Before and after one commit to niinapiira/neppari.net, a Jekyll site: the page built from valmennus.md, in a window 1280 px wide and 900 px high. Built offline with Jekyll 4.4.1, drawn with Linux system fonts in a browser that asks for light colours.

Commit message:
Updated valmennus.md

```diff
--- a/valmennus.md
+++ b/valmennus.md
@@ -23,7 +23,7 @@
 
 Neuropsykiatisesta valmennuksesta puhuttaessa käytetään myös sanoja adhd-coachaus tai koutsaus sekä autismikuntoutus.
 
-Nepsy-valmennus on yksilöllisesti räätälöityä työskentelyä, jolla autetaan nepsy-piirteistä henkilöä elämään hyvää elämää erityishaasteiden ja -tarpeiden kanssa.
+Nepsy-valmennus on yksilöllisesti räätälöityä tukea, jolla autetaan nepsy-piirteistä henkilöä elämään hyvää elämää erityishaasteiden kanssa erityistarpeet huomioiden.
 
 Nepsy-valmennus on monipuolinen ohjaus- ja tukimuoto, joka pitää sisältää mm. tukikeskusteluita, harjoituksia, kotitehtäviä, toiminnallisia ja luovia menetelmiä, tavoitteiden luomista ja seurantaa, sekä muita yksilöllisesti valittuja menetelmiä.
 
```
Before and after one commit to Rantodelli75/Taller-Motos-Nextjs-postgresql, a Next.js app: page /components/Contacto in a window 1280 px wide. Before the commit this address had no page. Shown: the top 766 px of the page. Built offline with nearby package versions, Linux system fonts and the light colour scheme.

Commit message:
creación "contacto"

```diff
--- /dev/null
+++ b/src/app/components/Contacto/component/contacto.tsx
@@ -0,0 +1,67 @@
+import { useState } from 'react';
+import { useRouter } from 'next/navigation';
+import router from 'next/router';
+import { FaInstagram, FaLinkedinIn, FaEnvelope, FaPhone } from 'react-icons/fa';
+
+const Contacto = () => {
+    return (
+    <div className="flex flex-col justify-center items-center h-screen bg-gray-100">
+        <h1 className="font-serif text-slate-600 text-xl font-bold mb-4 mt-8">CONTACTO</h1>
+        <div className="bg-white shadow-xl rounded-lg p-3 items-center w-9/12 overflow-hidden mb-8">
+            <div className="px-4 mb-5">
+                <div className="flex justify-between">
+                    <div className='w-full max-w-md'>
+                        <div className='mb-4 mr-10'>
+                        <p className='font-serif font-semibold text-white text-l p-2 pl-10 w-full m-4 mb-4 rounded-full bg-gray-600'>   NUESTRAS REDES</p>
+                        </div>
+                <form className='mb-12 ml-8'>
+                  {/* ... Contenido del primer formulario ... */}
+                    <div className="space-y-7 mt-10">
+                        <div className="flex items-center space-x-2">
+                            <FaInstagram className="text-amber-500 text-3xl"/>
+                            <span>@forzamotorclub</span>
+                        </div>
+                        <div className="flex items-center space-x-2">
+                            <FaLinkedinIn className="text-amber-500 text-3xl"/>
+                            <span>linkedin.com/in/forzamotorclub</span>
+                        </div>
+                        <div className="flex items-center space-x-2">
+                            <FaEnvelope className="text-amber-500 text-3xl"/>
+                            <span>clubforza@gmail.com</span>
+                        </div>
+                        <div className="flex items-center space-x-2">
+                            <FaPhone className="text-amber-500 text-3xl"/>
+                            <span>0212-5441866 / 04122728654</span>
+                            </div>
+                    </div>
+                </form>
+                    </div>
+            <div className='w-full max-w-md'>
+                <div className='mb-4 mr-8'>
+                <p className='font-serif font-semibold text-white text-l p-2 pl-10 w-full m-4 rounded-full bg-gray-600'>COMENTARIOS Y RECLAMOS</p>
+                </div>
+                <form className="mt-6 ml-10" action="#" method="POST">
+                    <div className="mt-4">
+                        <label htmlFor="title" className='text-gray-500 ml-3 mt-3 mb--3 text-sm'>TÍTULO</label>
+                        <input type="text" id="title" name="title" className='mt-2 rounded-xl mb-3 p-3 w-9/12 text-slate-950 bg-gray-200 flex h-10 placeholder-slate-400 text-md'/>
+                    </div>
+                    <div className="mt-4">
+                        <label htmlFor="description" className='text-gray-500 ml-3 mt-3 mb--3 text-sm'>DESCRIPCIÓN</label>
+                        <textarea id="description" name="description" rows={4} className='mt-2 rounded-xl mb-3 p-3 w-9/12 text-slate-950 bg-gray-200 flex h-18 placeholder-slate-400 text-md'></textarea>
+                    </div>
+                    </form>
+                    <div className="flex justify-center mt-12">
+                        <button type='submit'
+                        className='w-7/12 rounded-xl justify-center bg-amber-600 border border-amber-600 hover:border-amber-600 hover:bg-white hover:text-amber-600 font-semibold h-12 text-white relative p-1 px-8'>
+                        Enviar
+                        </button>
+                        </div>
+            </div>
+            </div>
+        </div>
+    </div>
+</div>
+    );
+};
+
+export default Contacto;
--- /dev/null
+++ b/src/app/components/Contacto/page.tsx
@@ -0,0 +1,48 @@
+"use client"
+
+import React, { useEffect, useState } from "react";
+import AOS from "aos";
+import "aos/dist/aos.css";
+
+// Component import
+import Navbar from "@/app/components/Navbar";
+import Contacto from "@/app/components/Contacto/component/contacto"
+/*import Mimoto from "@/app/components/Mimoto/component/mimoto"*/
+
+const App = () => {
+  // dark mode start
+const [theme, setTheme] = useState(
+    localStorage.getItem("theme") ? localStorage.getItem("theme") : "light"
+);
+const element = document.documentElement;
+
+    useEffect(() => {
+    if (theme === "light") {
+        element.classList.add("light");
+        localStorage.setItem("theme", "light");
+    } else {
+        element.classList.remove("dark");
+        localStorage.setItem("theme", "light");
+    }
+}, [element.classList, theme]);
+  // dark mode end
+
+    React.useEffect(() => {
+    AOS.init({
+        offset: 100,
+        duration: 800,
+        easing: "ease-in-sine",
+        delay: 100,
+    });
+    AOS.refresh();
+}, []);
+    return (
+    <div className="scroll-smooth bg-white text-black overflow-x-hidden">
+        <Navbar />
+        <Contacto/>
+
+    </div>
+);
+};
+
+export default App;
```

****************************************

Activity = Each line of the entries above that contains "justify" is to be copied.

Task solution =
+    <div className="flex flex-col justify-center items-center h-screen bg-gray-100">
+                <div className="flex justify-between">
+                    <div className="flex justify-center mt-12">
+                        className='w-7/12 rounded-xl justify-center bg-amber-600 border border-amber-600 hover:border-amber-600 hover:bg-white hover:text-amber-600 font-semibold h-12 text-white relative p-1 px-8'>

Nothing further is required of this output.